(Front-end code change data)
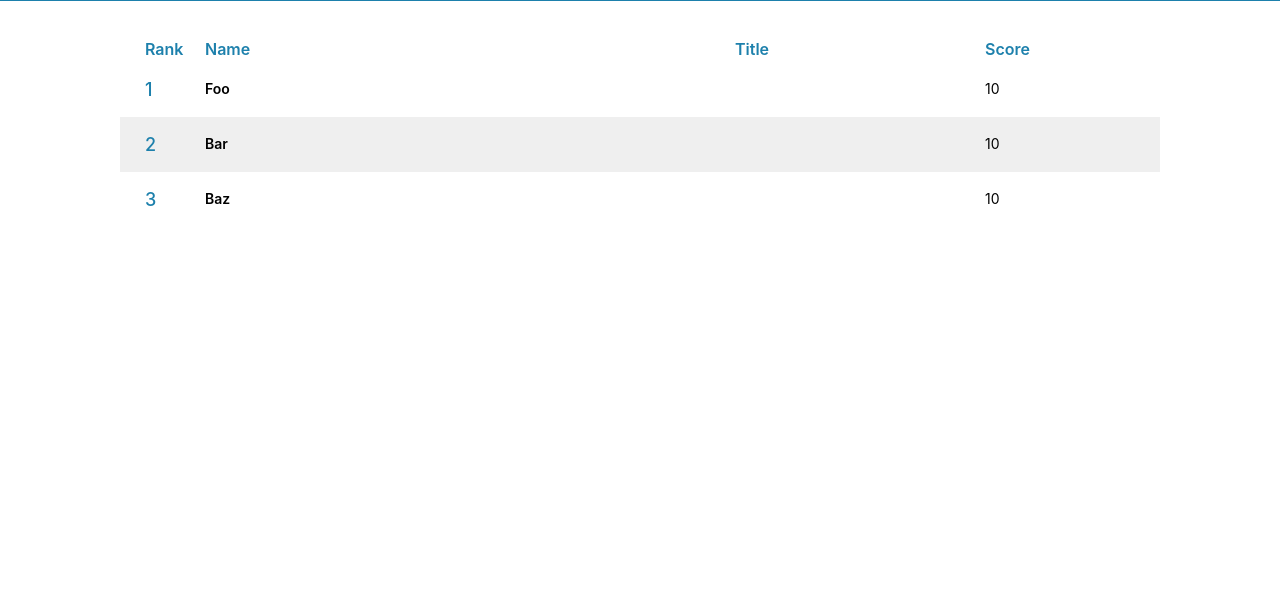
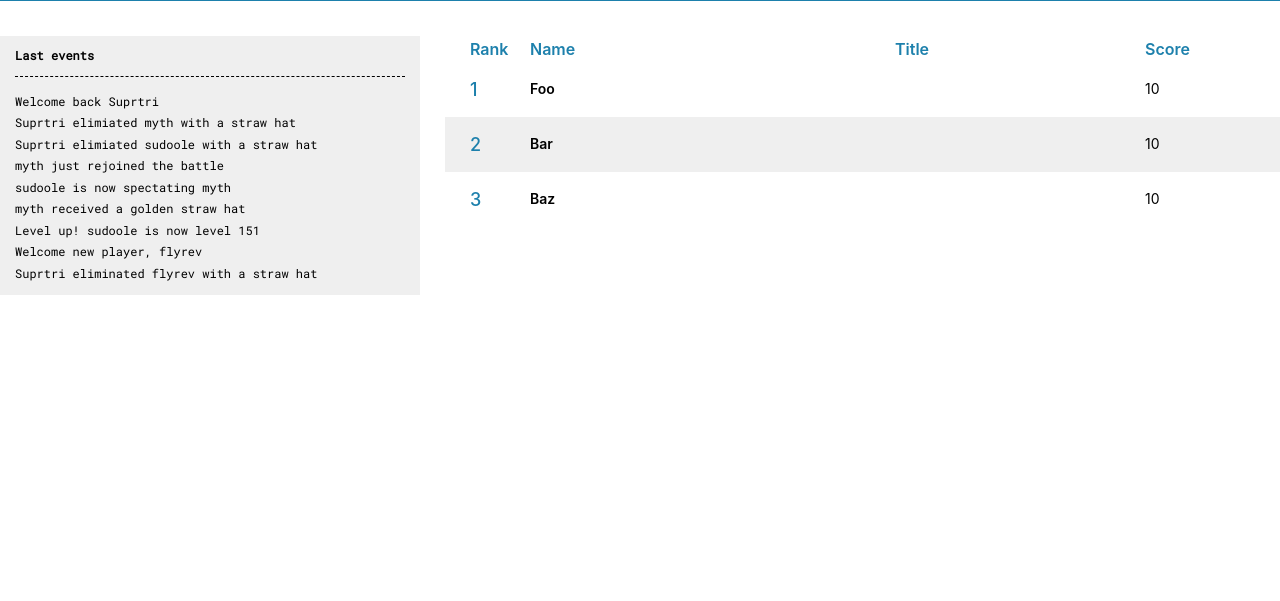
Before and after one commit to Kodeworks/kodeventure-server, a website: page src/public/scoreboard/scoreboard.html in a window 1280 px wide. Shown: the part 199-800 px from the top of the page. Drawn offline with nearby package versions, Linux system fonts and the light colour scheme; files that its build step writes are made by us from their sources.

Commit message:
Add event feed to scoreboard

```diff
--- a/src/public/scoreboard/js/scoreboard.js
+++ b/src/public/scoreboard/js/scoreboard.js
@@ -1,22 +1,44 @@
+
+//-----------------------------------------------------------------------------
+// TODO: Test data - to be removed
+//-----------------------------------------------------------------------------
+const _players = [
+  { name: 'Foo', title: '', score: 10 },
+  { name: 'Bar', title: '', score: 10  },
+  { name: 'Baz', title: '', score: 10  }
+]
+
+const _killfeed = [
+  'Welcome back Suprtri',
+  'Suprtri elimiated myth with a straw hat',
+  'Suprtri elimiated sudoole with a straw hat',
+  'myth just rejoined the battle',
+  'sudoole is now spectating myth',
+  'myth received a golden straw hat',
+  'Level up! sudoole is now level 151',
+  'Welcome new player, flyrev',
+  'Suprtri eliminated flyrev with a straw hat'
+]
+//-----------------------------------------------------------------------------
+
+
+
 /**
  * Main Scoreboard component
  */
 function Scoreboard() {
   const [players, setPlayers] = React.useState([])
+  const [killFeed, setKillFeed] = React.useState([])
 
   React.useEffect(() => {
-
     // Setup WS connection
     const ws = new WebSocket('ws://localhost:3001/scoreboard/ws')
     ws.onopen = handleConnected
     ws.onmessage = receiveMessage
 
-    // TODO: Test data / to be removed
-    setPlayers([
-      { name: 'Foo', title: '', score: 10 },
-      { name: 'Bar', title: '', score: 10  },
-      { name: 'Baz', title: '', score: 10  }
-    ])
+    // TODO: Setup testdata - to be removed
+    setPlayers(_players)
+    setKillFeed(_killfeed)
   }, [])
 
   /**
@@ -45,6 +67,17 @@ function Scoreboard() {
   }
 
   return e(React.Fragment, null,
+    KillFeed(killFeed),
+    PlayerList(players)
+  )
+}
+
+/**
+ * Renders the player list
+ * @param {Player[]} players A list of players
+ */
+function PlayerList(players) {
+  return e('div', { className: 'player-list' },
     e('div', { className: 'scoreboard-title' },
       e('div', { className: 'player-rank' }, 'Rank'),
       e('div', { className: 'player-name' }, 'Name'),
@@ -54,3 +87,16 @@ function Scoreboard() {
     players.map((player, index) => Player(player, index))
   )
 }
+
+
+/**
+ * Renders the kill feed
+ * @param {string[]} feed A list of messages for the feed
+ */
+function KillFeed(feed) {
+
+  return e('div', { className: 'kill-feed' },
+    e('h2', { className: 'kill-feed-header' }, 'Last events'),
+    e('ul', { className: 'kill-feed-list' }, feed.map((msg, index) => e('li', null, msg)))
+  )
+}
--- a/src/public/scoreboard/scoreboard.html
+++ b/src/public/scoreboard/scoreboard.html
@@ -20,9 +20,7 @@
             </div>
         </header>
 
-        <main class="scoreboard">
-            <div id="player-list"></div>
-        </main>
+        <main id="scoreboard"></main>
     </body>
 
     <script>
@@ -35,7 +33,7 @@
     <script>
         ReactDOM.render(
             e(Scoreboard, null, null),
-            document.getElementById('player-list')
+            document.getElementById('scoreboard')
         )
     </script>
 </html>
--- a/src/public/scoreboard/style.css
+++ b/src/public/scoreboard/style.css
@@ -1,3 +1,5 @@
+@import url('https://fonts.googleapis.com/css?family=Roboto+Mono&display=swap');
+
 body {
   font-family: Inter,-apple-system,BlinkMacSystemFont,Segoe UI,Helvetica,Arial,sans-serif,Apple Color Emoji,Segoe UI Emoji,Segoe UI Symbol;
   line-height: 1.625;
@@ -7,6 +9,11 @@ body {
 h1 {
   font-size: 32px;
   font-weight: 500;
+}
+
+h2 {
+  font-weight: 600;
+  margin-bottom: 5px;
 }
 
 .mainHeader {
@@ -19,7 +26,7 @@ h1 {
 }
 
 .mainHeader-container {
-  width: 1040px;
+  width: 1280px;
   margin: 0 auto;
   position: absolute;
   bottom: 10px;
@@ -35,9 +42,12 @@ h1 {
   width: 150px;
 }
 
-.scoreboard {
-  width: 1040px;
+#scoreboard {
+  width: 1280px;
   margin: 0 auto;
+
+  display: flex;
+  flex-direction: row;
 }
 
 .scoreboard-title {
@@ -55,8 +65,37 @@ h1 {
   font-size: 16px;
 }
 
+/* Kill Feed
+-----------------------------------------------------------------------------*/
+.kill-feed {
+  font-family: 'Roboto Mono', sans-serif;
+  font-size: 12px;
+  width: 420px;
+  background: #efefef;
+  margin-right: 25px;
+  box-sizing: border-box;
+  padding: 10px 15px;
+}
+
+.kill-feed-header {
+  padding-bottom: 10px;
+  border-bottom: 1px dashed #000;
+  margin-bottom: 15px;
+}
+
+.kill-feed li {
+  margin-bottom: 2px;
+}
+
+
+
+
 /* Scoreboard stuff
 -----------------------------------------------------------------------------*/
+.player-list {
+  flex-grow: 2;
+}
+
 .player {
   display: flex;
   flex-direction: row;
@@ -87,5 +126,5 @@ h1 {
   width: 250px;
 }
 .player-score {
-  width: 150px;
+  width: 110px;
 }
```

● ASSIGNMENT: Please output all the data exactly as given, with the pictures omitted.

● EXERCISE OUTPUT:
Before and after one commit to Kodeworks/kodeventure-server, a website: page src/public/scoreboard/scoreboard.html in a window 1280 px wide. Shown: the part 199-800 px from the top of the page. Drawn offline with nearby package versions, Linux system fonts and the light colour scheme; files that its build step writes are made by us from their sources.

Commit message:
Add event feed to scoreboard

```diff
--- a/src/public/scoreboard/js/scoreboard.js
+++ b/src/public/scoreboard/js/scoreboard.js
@@ -1,22 +1,44 @@
+
+//-----------------------------------------------------------------------------
+// TODO: Test data - to be removed
+//-----------------------------------------------------------------------------
+const _players = [
+  { name: 'Foo', title: '', score: 10 },
+  { name: 'Bar', title: '', score: 10  },
+  { name: 'Baz', title: '', score: 10  }
+]
+
+const _killfeed = [
+  'Welcome back Suprtri',
+  'Suprtri elimiated myth with a straw hat',
+  'Suprtri elimiated sudoole with a straw hat',
+  'myth just rejoined the battle',
+  'sudoole is now spectating myth',
+  'myth received a golden straw hat',
+  'Level up! sudoole is now level 151',
+  'Welcome new player, flyrev',
+  'Suprtri eliminated flyrev with a straw hat'
+]
+//-----------------------------------------------------------------------------
+
+
+
 /**
  * Main Scoreboard component
  */
 function Scoreboard() {
   const [players, setPlayers] = React.useState([])
+  const [killFeed, setKillFeed] = React.useState([])
 
   React.useEffect(() => {
-
     // Setup WS connection
     const ws = new WebSocket('ws://localhost:3001/scoreboard/ws')
     ws.onopen = handleConnected
     ws.onmessage = receiveMessage
 
-    // TODO: Test data / to be removed
-    setPlayers([
-      { name: 'Foo', title: '', score: 10 },
-      { name: 'Bar', title: '', score: 10  },
-      { name: 'Baz', title: '', score: 10  }
-    ])
+    // TODO: Setup testdata - to be removed
+    setPlayers(_players)
+    setKillFeed(_killfeed)
   }, [])
 
   /**
@@ -45,6 +67,17 @@ function Scoreboard() {
   }
 
   return e(React.Fragment, null,
+    KillFeed(killFeed),
+    PlayerList(players)
+  )
+}
+
+/**
+ * Renders the player list
+ * @param {Player[]} players A list of players
+ */
+function PlayerList(players) {
+  return e('div', { className: 'player-list' },
     e('div', { className: 'scoreboard-title' },
       e('div', { className: 'player-rank' }, 'Rank'),
       e('div', { className: 'player-name' }, 'Name'),
@@ -54,3 +87,16 @@ function Scoreboard() {
     players.map((player, index) => Player(player, index))
   )
 }
+
+
+/**
+ * Renders the kill feed
+ * @param {string[]} feed A list of messages for the feed
+ */
+function KillFeed(feed) {
+
+  return e('div', { className: 'kill-feed' },
+    e('h2', { className: 'kill-feed-header' }, 'Last events'),
+    e('ul', { className: 'kill-feed-list' }, feed.map((msg, index) => e('li', null, msg)))
+  )
+}
--- a/src/public/scoreboard/scoreboard.html
+++ b/src/public/scoreboard/scoreboard.html
@@ -20,9 +20,7 @@
             </div>
         </header>
 
-        <main class="scoreboard">
-            <div id="player-list"></div>
-        </main>
+        <main id="scoreboard"></main>
     </body>
 
     <script>
@@ -35,7 +33,7 @@
     <script>
         ReactDOM.render(
             e(Scoreboard, null, null),
-            document.getElementById('player-list')
+            document.getElementById('scoreboard')
         )
     </script>
 </html>
--- a/src/public/scoreboard/style.css
+++ b/src/public/scoreboard/style.css
@@ -1,3 +1,5 @@
+@import url('https://fonts.googleapis.com/css?family=Roboto+Mono&display=swap');
+
 body {
   font-family: Inter,-apple-system,BlinkMacSystemFont,Segoe UI,Helvetica,Arial,sans-serif,Apple Color Emoji,Segoe UI Emoji,Segoe UI Symbol;
   line-height: 1.625;
@@ -7,6 +9,11 @@ body {
 h1 {
   font-size: 32px;
   font-weight: 500;
+}
+
+h2 {
+  font-weight: 600;
+  margin-bottom: 5px;
 }
 
 .mainHeader {
@@ -19,7 +26,7 @@ h1 {
 }
 
 .mainHeader-container {
-  width: 1040px;
+  width: 1280px;
   margin: 0 auto;
   position: absolute;
   bottom: 10px;
@@ -35,9 +42,12 @@ h1 {
   width: 150px;
 }
 
-.scoreboard {
-  width: 1040px;
+#scoreboard {
+  width: 1280px;
   margin: 0 auto;
+
+  display: flex;
+  flex-direction: row;
 }
 
 .scoreboard-title {
@@ -55,8 +65,37 @@ h1 {
   font-size: 16px;
 }
 
+/* Kill Feed
+-----------------------------------------------------------------------------*/
+.kill-feed {
+  font-family: 'Roboto Mono', sans-serif;
+  font-size: 12px;
+  width: 420px;
+  background: #efefef;
+  margin-right: 25px;
+  box-sizing: border-box;
+  padding: 10px 15px;
+}
+
+.kill-feed-header {
+  padding-bottom: 10px;
+  border-bottom: 1px dashed #000;
+  margin-bottom: 15px;
+}
+
+.kill-feed li {
+  margin-bottom: 2px;
+}
+
+
+
+
 /* Scoreboard stuff
 -----------------------------------------------------------------------------*/
+.player-list {
+  flex-grow: 2;
+}
+
 .player {
   display: flex;
   flex-direction: row;
@@ -87,5 +126,5 @@ h1 {
   width: 250px;
 }
 .player-score {
-  width: 150px;
+  width: 110px;
 }
```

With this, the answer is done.